◆ **Your instructions**: Make an exact copy of the records below. Include every line.

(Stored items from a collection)
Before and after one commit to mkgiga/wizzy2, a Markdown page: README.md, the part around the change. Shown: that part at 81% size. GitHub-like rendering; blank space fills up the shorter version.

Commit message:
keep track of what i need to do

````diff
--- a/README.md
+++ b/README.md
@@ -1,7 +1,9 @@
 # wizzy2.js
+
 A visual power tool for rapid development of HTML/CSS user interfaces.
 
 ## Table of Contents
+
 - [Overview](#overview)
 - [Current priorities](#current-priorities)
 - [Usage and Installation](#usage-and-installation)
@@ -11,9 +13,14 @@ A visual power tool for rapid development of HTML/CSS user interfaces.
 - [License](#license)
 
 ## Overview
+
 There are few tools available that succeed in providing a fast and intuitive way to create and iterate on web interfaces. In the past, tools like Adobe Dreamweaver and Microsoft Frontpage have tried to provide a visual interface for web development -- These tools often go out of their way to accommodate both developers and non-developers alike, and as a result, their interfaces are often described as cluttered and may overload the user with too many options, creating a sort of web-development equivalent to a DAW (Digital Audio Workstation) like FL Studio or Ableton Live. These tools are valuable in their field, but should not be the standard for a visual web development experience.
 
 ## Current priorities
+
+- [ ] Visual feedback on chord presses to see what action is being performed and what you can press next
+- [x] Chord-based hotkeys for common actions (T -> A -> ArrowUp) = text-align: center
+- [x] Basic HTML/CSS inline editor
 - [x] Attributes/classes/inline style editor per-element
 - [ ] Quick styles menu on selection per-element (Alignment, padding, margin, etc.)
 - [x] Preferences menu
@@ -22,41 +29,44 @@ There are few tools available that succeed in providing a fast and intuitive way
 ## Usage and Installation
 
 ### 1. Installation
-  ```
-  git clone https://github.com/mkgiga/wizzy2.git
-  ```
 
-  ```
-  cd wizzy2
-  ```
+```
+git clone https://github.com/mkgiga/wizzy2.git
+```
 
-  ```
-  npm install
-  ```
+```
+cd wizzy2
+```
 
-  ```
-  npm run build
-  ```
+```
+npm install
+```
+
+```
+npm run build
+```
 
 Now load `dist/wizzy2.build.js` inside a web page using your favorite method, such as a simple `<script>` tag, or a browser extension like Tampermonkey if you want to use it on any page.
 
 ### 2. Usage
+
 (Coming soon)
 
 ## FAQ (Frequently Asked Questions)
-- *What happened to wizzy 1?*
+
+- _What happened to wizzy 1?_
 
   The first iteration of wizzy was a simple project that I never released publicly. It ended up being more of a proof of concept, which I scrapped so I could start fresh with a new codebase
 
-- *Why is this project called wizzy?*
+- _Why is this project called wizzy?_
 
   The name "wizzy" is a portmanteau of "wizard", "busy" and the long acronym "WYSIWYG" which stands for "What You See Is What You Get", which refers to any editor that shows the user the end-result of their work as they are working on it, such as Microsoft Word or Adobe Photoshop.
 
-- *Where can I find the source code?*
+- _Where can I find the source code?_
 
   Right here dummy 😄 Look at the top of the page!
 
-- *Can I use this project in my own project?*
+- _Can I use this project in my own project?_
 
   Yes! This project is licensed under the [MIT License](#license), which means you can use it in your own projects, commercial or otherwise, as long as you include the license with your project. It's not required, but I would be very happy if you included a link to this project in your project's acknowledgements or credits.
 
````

◆ **Task answer**:
Before and after one commit to mkgiga/wizzy2, a Markdown page: README.md, the part around the change. Shown: that part at 81% size. GitHub-like rendering; blank space fills up the shorter version.

Commit message:
keep track of what i need to do

````diff
--- a/README.md
+++ b/README.md
@@ -1,7 +1,9 @@
 # wizzy2.js
+
 A visual power tool for rapid development of HTML/CSS user interfaces.
 
 ## Table of Contents
+
 - [Overview](#overview)
 - [Current priorities](#current-priorities)
 - [Usage and Installation](#usage-and-installation)
@@ -11,9 +13,14 @@ A visual power tool for rapid development of HTML/CSS user interfaces.
 - [License](#license)
 
 ## Overview
+
 There are few tools available that succeed in providing a fast and intuitive way to create and iterate on web interfaces. In the past, tools like Adobe Dreamweaver and Microsoft Frontpage have tried to provide a visual interface for web development -- These tools often go out of their way to accommodate both developers and non-developers alike, and as a result, their interfaces are often described as cluttered and may overload the user with too many options, creating a sort of web-development equivalent to a DAW (Digital Audio Workstation) like FL Studio or Ableton Live. These tools are valuable in their field, but should not be the standard for a visual web development experience.
 
 ## Current priorities
+
+- [ ] Visual feedback on chord presses to see what action is being performed and what you can press next
+- [x] Chord-based hotkeys for common actions (T -> A -> ArrowUp) = text-align: center
+- [x] Basic HTML/CSS inline editor
 - [x] Attributes/classes/inline style editor per-element
 - [ ] Quick styles menu on selection per-element (Alignment, padding, margin, etc.)
 - [x] Preferences menu
@@ -22,41 +29,44 @@ There are few tools available that succeed in providing a fast and intuitive way
 ## Usage and Installation
 
 ### 1. Installation
-  ```
-  git clone https://github.com/mkgiga/wizzy2.git
-  ```
 
-  ```
-  cd wizzy2
-  ```
+```
+git clone https://github.com/mkgiga/wizzy2.git
+```
 
-  ```
-  npm install
-  ```
+```
+cd wizzy2
+```
 
-  ```
-  npm run build
-  ```
+```
+npm install
+```
+
+```
+npm run build
+```
 
 Now load `dist/wizzy2.build.js` inside a web page using your favorite method, such as a simple `<script>` tag, or a browser extension like Tampermonkey if you want to use it on any page.
 
 ### 2. Usage
+
 (Coming soon)
 
 ## FAQ (Frequently Asked Questions)
-- *What happened to wizzy 1?*
+
+- _What happened to wizzy 1?_
 
   The first iteration of wizzy was a simple project that I never released publicly. It ended up being more of a proof of concept, which I scrapped so I could start fresh with a new codebase
 
-- *Why is this project called wizzy?*
+- _Why is this project called wizzy?_
 
   The name "wizzy" is a portmanteau of "wizard", "busy" and the long acronym "WYSIWYG" which stands for "What You See Is What You Get", which refers to any editor that shows the user the end-result of their work as they are working on it, such as Microsoft Word or Adobe Photoshop.
 
-- *Where can I find the source code?*
+- _Where can I find the source code?_
 
   Right here dummy 😄 Look at the top of the page!
 
-- *Can I use this project in my own project?*
+- _Can I use this project in my own project?_
 
   Yes! This project is licensed under the [MIT License](#license), which means you can use it in your own projects, commercial or otherwise, as long as you include the license with your project. It's not required, but I would be very happy if you included a link to this project in your project's acknowledgements or credits.
 
````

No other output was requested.